We also learned that in 1803 a British pharmacist named Luke Howard devised a system for classifying clouds into three main forms or types: cirrus from the Latin word for a lock or wisp of hair; cumulus, meaning a pile or heap and stratus, from the Latin for layered or spread out. Later scientists added alto, meaning high and nimbus, Latin for dark rain cloud, to create a classification system of ten major cloud formations that is still in use today. Click here to make your own Cloud Chart based on his system.

4 comments:

  1. This was fascinating. I REALLY enjoyed reading it and can see what benefit such an activity would be. I wonder if there is a book that similarly shares about the industrial revolution in America.

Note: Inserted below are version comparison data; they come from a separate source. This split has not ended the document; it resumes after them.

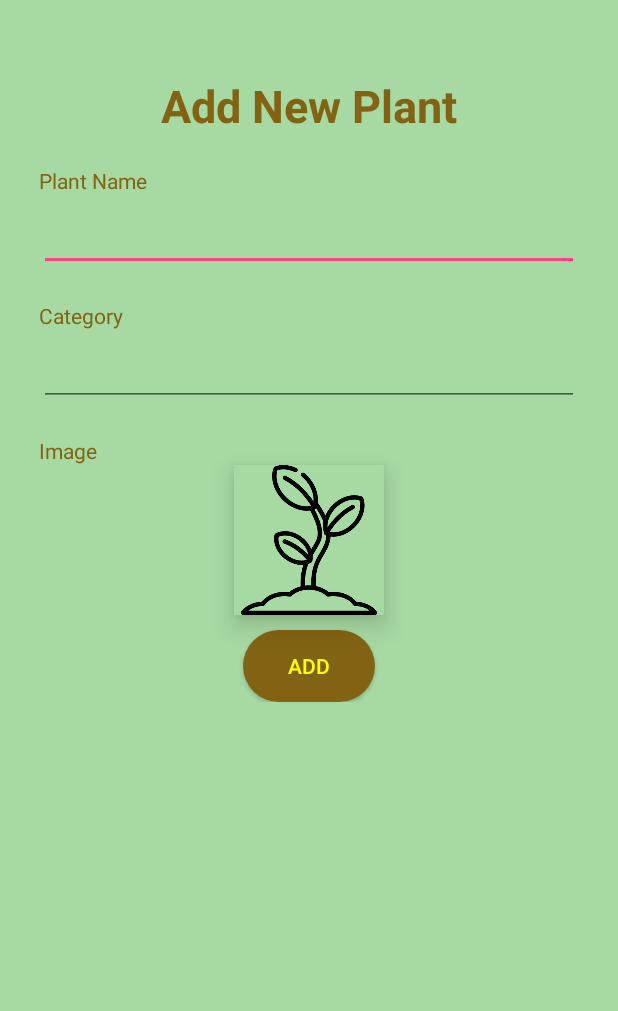
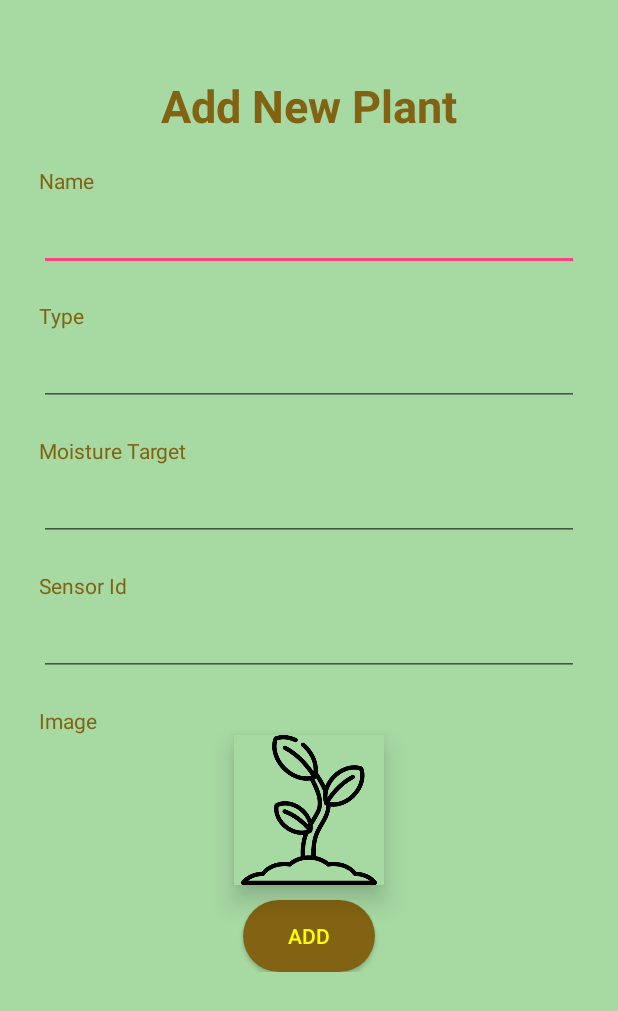
Before and after one commit to pujakb/VaseUno, an Android app: the layout activity_plant_registration.xml on its own in the app's theme, with its tools: preview values and no code run, on a phone screen of 412 x 824 dp. Shown: the top 1011 px of the screen. Run offline under Robolectric (Android 15) with nearby library versions, the phone set to English and light mode, and no system bars.

Commit message:
Updated UI for adding fields on Add a Plant screen

```diff
--- a/app/src/main/res/layout/activity_service_registration.xml
+++ b/app/src/main/res/layout/activity_plant_registration.xml
@@ -34,7 +34,7 @@
         <TextView
             android:layout_width="fill_parent"
             android:layout_height="wrap_content"
-            android:text="Plant Name"
+            android:text="Name"
             android:textColor="@color/textcolor"/>
 
         <EditText android:id="@+id/etPlantname"
@@ -44,19 +44,48 @@
             android:layout_marginBottom="20dip"
             android:inputType="text"/>
 
-        <!--  Enter Category Label -->
+        <!--  Enter Type Label -->
         <TextView
             android:layout_width="fill_parent"
             android:layout_height="wrap_content"
             android:textColor="@color/textcolor"
-            android:text="Category"/>
+            android:text="Type"/>
 
-        <EditText android:id="@+id/etPlantCategory"
+        <EditText android:id="@+id/etType"
             android:layout_width="fill_parent"
             android:layout_height="wrap_content"
             android:layout_marginTop="5dip"
             android:inputType="text"
             android:layout_marginBottom="20dp"/>
+
+        <!-- Enter Moisture Target -->
+        <TextView
+            android:layout_width="fill_parent"
+            android:layout_height="wrap_content"
+            android:textColor="@color/textcolor"
+            android:text="Moisture Target"/>
+
+        <EditText android:id="@+id/etMoistureTarget"
+            android:layout_width="fill_parent"
+            android:layout_height="wrap_content"
+            android:layout_marginTop="5dip"
+            android:inputType="number"
+            android:layout_marginBottom="20dp"/>
+
+        <!--Enter sensor Id -->
+        <TextView
+            android:layout_width="fill_parent"
+            android:layout_height="wrap_content"
+            android:textColor="@color/textcolor"
+            android:text="Sensor Id"/>
+
+        <EditText android:id="@+id/etSensorId"
+            android:layout_width="fill_parent"
+            android:layout_height="wrap_content"
+            android:layout_marginTop="5dip"
+            android:inputType="number"
+            android:layout_marginBottom="20dp"/>
+
 
         <!--Image upload -->
         <TextView
```
Also changed, not shown: app/src/main/res/layout/activity_plant_registration_steps.xml (renamed from app/src/main/res/layout/activity_service_registration_steps.xml), app/src/main/res/layout/fragment_plant_registration_steps.xml (renamed from app/src/main/res/layout/fragment_service_registration_steps.xml).
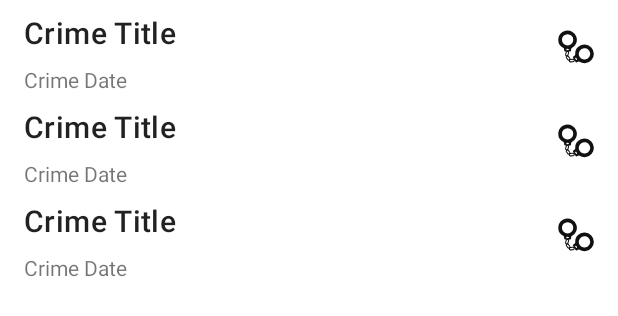
After one commit to tianb0/ListDetailNav2, an Android app: the layout fragment_crime_list.xml on its own in the app's theme, with its tools: preview values and no code run, on a phone screen of 412 x 824 dp. The commit adds this screen. Shown: the top 316 px of the screen. Run offline under Robolectric (Android 15) with nearby library versions, the phone set to English and light mode, and no system bars.

Commit message:
crime list: view (binding, layout, adapter), view model, flow data from db to view model and hook to view lifecycle

```diff
--- a/app/src/main/java/io/tianb/listdetailnav2/Crime.kt
+++ b/app/src/main/java/io/tianb/listdetailnav2/Crime.kt
@@ -8,6 +8,7 @@ import java.util.UUID
 @Entity
 data class Crime(
     @PrimaryKey val id: UUID,
+    val title: String,
     val date: Date,
     val isSolved: Boolean
 )
--- /dev/null
+++ b/app/src/main/res/drawable-v24/ic_solved.xml
@@ -0,0 +1,21 @@
+<vector xmlns:android="http://schemas.android.com/apk/res/android"
+    android:width="24dp"
+    android:height="24dp"
+    android:viewportWidth="24"
+    android:viewportHeight="24">
+  <path
+      android:pathData="M5.07,1.11A6.19,6.19 0,0 0,3.65 12.7a0.57,0.57 0,0 1,0.32 0.44l0.19,1.25a0.62,0.62 0,0 0,0.61 0.63,16.41 16.41,0 0,0 3.29,0 0.62,0.62 0,0 0,0.61 -0.63l0.18,-1.23a0.61,0.61 0,0 1,0.35 -0.47A6.2,6.2 0,0 0,5.07 1.11ZM7,14H6.51a0.49,0.49 0,0 1,-0.38 0.19,0.51 0.51,0 1,1 0.38,-0.83H7a0.33,0.33 0,0 1,0.32 0.32A0.32,0.32 0,0 1,7 14ZM6.4,11a3.79,3.79 0,1 1,3.79 -3.79A3.79,3.79 0,0 1,6.4 11Z"
+      android:fillColor="#111"/>
+  <path
+      android:pathData="M5.66,18.2l-0.21,-0.07a1,1 0,0 1,-0.69 -1.27l0.44,-1.5a1,1 0,0 1,1.27 -0.69l0.21,0.06A1,1 0,0 1,7.38 16l-0.44,1.5A1,1 0,0 1,5.66 18.2ZM6.27,15.33a0.33,0.33 0,0 0,-0.41 0.23l-0.44,1.5a0.33,0.33 0,0 0,0.22 0.41l0.22,0.06a0.33,0.33 0,0 0,0.41 -0.22l0.44,-1.5a0.33,0.33 0,0 0,-0.22 -0.41Z"
+      android:fillColor="#111"/>
+  <path
+      android:pathData="M7.9,20.72l-0.17,0.13a1,1 0,0 1,-1.44 -0.2L5.35,19.4A1,1 0,0 1,5.55 18l0.18,-0.14a1,1 0,0 1,1.43 0.2l0.94,1.25A1,1 0,0 1,7.9 20.72ZM6,18.52A0.34,0.34 0,0 0,5.9 19l0.94,1.24a0.34,0.34 0,0 0,0.47 0.07l0.18,-0.14a0.33,0.33 0,0 0,0.06 -0.46l-0.94,-1.25a0.33,0.33 0,0 0,-0.47 -0.06Z"
+      android:fillColor="#111"/>
+  <path
+      android:pathData="M11.12,20.79l0,0.22a1.07,1.07 0,0 1,-1 1.11l-1.7,0.14a1.08,1.08 0,0 1,-1.2 -0.93l0,-0.23a1.08,1.08 0,0 1,1 -1.11l1.71,-0.13A1.06,1.06 0,0 1,11.12 20.79ZM8,21.27a0.36,0.36 0,0 0,0.39 0.3l1.7,-0.14a0.36,0.36 0,0 0,0.34 -0.36l0,-0.22a0.35,0.35 0,0 0,-0.39 -0.3l-1.7,0.13A0.34,0.34 0,0 0,8 21Z"
+      android:fillColor="#111"/>
+  <path
+      android:pathData="M22.19,12.33A6.19,6.19 0,0 0,11.5 17a0.61,0.61 0,0 1,-0.21 0.51l-1,0.79a0.62,0.62 0,0 0,-0.24 0.84A16.5,16.5 0,0 0,11.75 22a0.61,0.61 0,0 0,0.85 0.2l1.15,-0.47a0.63,0.63 0,0 1,0.58 0.06,6.19 6.19,0 0,0 7.86,-9.45ZM12.13,20.55l-0.26,-0.43a0.49,0.49 0,0 1,-0.35 -0.23,0.51 0.51,0 0,1 0.17,-0.69 0.51,0.51 0,0 1,0.69 0.18,0.48 0.48,0 0,1 0,0.42l0.26,0.43a0.32,0.32 0,0 1,-0.12 0.44A0.31,0.31 0,0 1,12.13 20.55ZM14.4,18.5a3.79,3.79 0,1 1,5.19 1.33A3.79,3.79 0,0 1,14.4 18.5Z"
+      android:fillColor="#111"/>
+</vector>
--- /dev/null
+++ b/app/src/main/res/layout/fragment_crime_list.xml
@@ -0,0 +1,9 @@
+<?xml version="1.0" encoding="utf-8"?>
+<androidx.recyclerview.widget.RecyclerView xmlns:android="http://schemas.android.com/apk/res/android"
+    xmlns:tools="http://schemas.android.com/tools"
+    android:id="@+id/crime_recycler_view"
+    android:layout_width="match_parent"
+    android:layout_height="match_parent"
+    tools:listitem="@layout/list_item_crime">
+
+</androidx.recyclerview.widget.RecyclerView>
--- /dev/null
+++ b/app/src/main/res/layout/list_item_crime.xml
@@ -0,0 +1,44 @@
+<?xml version="1.0" encoding="utf-8"?>
+<androidx.constraintlayout.widget.ConstraintLayout xmlns:android="http://schemas.android.com/apk/res/android"
+    xmlns:app="http://schemas.android.com/apk/res-auto"
+    xmlns:tools="http://schemas.android.com/tools"
+    android:id="@+id/linear_layout"
+    android:layout_width="match_parent"
+    android:layout_height="wrap_content">
+
+    <TextView
+        android:id="@+id/crime_title"
+        android:layout_width="0dp"
+        android:layout_height="wrap_content"
+        android:layout_marginStart="16dp"
+        android:layout_marginTop="8dp"
+        android:layout_marginEnd="8dp"
+        android:text="Crime Title"
+        android:textAppearance="@style/TextAppearance.MaterialComponents.Headline6"
+        app:layout_constraintEnd_toStartOf="@+id/crime_solved"
+        app:layout_constraintStart_toStartOf="parent"
+        app:layout_constraintTop_toTopOf="parent" />
+
+    <TextView
+        android:id="@+id/crime_date"
+        android:layout_width="0dp"
+        android:layout_height="wrap_content"
+        android:layout_marginStart="16dp"
+        android:layout_marginTop="8dp"
+        android:layout_marginEnd="8dp"
+        android:text="Crime Date"
+        app:layout_constraintBottom_toBottomOf="parent"
+        app:layout_constraintEnd_toStartOf="@+id/crime_solved"
+        app:layout_constraintStart_toStartOf="parent"
+        app:layout_constraintTop_toBottomOf="@id/crime_title"/>
+
+    <ImageView
+        android:id="@+id/crime_solved"
+        android:layout_width="wrap_content"
+        android:layout_height="wrap_content"
+        android:layout_marginEnd="16dp"
+        app:layout_constraintBottom_toBottomOf="parent"
+        app:layout_constraintEnd_toEndOf="parent"
+        app:layout_constraintTop_toTopOf="parent"
+        app:srcCompat="@drawable/ic_solved" />
+</androidx.constraintlayout.widget.ConstraintLayout>
```
Also changed, not shown: app/src/main/java/io/tianb/listdetailnav2/CrimeListAdapter.kt (added, +47 -0 lines), app/src/main/java/io/tianb/listdetailnav2/CrimeListFragment.kt (added, +50 -0 lines), app/src/main/java/io/tianb/listdetailnav2/CrimeListViewModel.kt (added, +26 -0 lines), app/src/main/res/layout/activity_main.xml (+5 -13 lines).
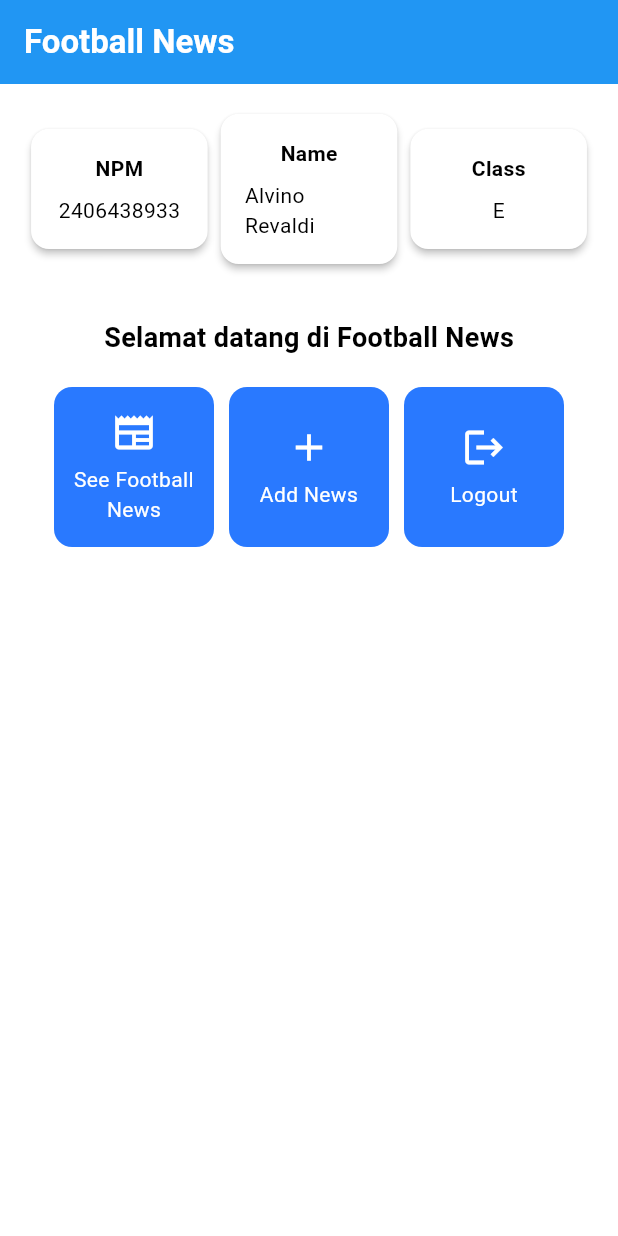
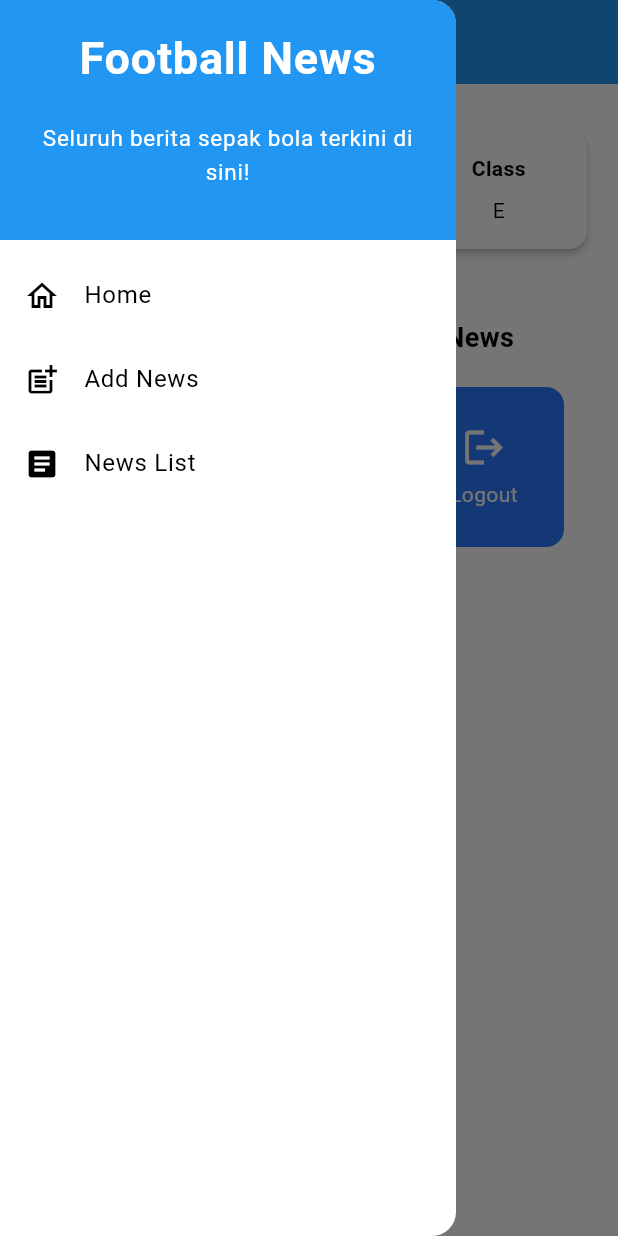
Before and after one commit to Alvino0706/football-news-mobile, a Flutter app: the screen it shows after launch, with the side drawer open (before the commit the screen has no drawer), on a phone screen of 412 x 824 dp. Run offline on Flutter 3.47's test engine with Material 3 defaults, Android fonts, the phone set to English and light mode, and no system bars.

Commit message:
Tutorial 7

```diff
--- a/football_news/lib/main.dart
+++ b/football_news/lib/main.dart
@@ -1,5 +1,5 @@
 import 'package:flutter/material.dart';
-import 'package:football_news/menu.dart';
+import 'package:football_news/screens/menu.dart';
 
 void main() {
   runApp(const MyApp());
--- a/football_news/lib/menu.dart
+++ b/football_news/lib/screens/menu.dart
@@ -1,4 +1,6 @@
 import 'package:flutter/material.dart';
+import 'package:football_news/screens/newslist_form.dart';
+import 'package:football_news/widgets/left_drawer.dart';
 
 class ItemHomepage {
   final String name;
@@ -29,17 +31,12 @@ class MyHomePage extends StatelessWidget {
         // Judul aplikasi "Football News" dengan teks putih dan tebal.
         title: const Text(
           'Football News',
-          style: TextStyle(
-            color: Colors.white,
-            fontWeight: FontWeight.bold,
-          ),
+          style: TextStyle(color: Colors.white, fontWeight: FontWeight.bold),
         ),
         // Warna latar belakang AppBar diambil dari skema warna tema aplikasi.
-        backgroundColor: Theme
-            .of(context)
-            .colorScheme
-            .primary,
+        backgroundColor: Theme.of(context).colorScheme.primary,
       ),
+      drawer: LeftDrawer(),
       // Body halaman dengan padding di sekelilingnya.
       body: Padding(
         padding: const EdgeInsets.all(16.0),
@@ -64,7 +61,6 @@ class MyHomePage extends StatelessWidget {
             Center(
               child: Column(
                 // Menyusun teks dan grid item secara vertikal.
-
                 children: [
                   // Menampilkan teks sambutan dengan gaya tebal dan ukuran 18.
                   const Padding(
@@ -106,8 +102,8 @@ class MyHomePage extends StatelessWidget {
 class InfoCard extends StatelessWidget {
   // Kartu informasi yang menampilkan title dan content.
 
-  final String title;  // Judul kartu.
-  final String content;  // Isi kartu.
+  final String title; // Judul kartu.
+  final String content; // Isi kartu.
 
   const InfoCard({super.key, required this.title, required this.content});
 
@@ -118,15 +114,14 @@ class InfoCard extends StatelessWidget {
       elevation: 2.0,
       child: Container(
         // Mengatur ukuran dan jarak di dalam kartu.
-        width: MediaQuery.of(context).size.width / 3.5, // menyesuaikan dengan lebar device yang digunakan.
+        width:
+            MediaQuery.of(context).size.width /
+            3.5, // menyesuaikan dengan lebar device yang digunakan.
         padding: const EdgeInsets.all(16.0),
         // Menyusun title dan content secara vertikal.
         child: Column(
           children: [
-            Text(
-              title,
-              style: const TextStyle(fontWeight: FontWeight.bold),
-            ),
+            Text(title, style: const TextStyle(fontWeight: FontWeight.bold)),
             const SizedBox(height: 8.0),
             Text(content),
           ],
@@ -158,8 +153,16 @@ class ItemCard extends StatelessWidget {
           ScaffoldMessenger.of(context)
             ..hideCurrentSnackBar()
             ..showSnackBar(
-                SnackBar(content: Text("Kamu telah menekan tombol ${item.name}!"))
+              SnackBar(
+                content: Text("Kamu telah menekan tombol ${item.name}!"),
+              ),
             );
+          if (item.name == "Tambah Berita") {
+            Navigator.push(
+              context,
+              MaterialPageRoute(builder: (context) => const NewsFormPage()),
+            );
+          }
         },
         // Container untuk menyimpan Icon dan Text
         child: Container(
@@ -169,11 +172,7 @@ class ItemCard extends StatelessWidget {
               // Menyusun ikon dan teks di tengah kartu.
               mainAxisAlignment: MainAxisAlignment.center,
               children: [
-                Icon(
-                  item.icon,
-                  color: Colors.white,
-                  size: 30.0,
-                ),
+                Icon(item.icon, color: Colors.white, size: 30.0),
                 const Padding(padding: EdgeInsets.all(3)),
                 Text(
                   item.name,
@@ -187,5 +186,4 @@ class ItemCard extends StatelessWidget {
       ),
     );
   }
-
 }
--- /dev/null
+++ b/football_news/lib/widgets/left_drawer.dart
@@ -0,0 +1,77 @@
+import 'package:flutter/material.dart';
+import 'package:football_news/screens/menu.dart';
+import 'package:football_news/screens/newslist_form.dart';
+
+class LeftDrawer extends StatelessWidget {
+  const LeftDrawer({super.key});
+
+  @override
+  Widget build(BuildContext context) {
+    return Drawer(
+      child: ListView(
+        children: [
+          const DrawerHeader(
+            decoration: BoxDecoration(
+              color: Colors.blue,
+            ),
+            child: Column(
+              children: [
+                Text(
+                  'Football News',
+                  textAlign: TextAlign.center,
+                  style: TextStyle(
+                    fontSize: 30,
+                    fontWeight: FontWeight.bold,
+                    color: Colors.white,
+                  ),
+                ),
+                Padding(padding: EdgeInsets.all(10)),
+                Text(
+                  "Seluruh berita sepak bola terkini di sini!",
+                  textAlign: TextAlign.center,
+                  style: TextStyle(
+                    fontSize: 15,
+                    color: Colors.white,
+                    fontWeight: FontWeight.normal,
+                  ),
+                ),
+              ],
+            ),
+          ),
+
+          // Home
+          ListTile(
+            leading: const Icon(Icons.home_outlined),
+            title: const Text('Home'),
+            onTap: () {
+              Navigator.pushReplacement(
+                context,
+                MaterialPageRoute(builder: (context) => MyHomePage()),
+              );
+            },
+          ),
+
+          // Add News
+          ListTile(
+            leading: const Icon(Icons.post_add),
+            title: const Text('Add News'),
+            onTap: () {
+              Navigator.pushReplacement(
+                context,
+                MaterialPageRoute(builder: (context) => NewsFormPage()),
+              );
+            },
+          ),
+
+          // News List / Detail
+          ListTile(
+            leading: const Icon(Icons.article),
+            title: const Text('News List'),
+            onTap: () {
+            },
+          ),
+        ],
+      ),
+    );
+  }
+}
```
Also changed, not shown: football_news/lib/screens/newslist_form.dart (added, +210 -0 lines).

If not... I may just tackle the idea on my own. Very interesting!

    Blessings, Debbie

    ReplyDelete
  2. This is a very neat idea! I bet the boys will remember this always. It reminds me of the "A ___ Through Time" books (like "A Street Through Time")

    ReplyDelete
  3. This is just chocked full of great ideas. I love it. I am going to check out the link you mentioned.

    Also the books that Susan just mentioned in her comment sounds good too. I always love seeing what you and your boys are doing!

    ReplyDelete
  4. Love the way you are always able to bring in other subject areas into your history lessons. Wonderful work! Thank you for sharing.

    ReplyDelete

Thank you so much for taking the time to comment. It means so much.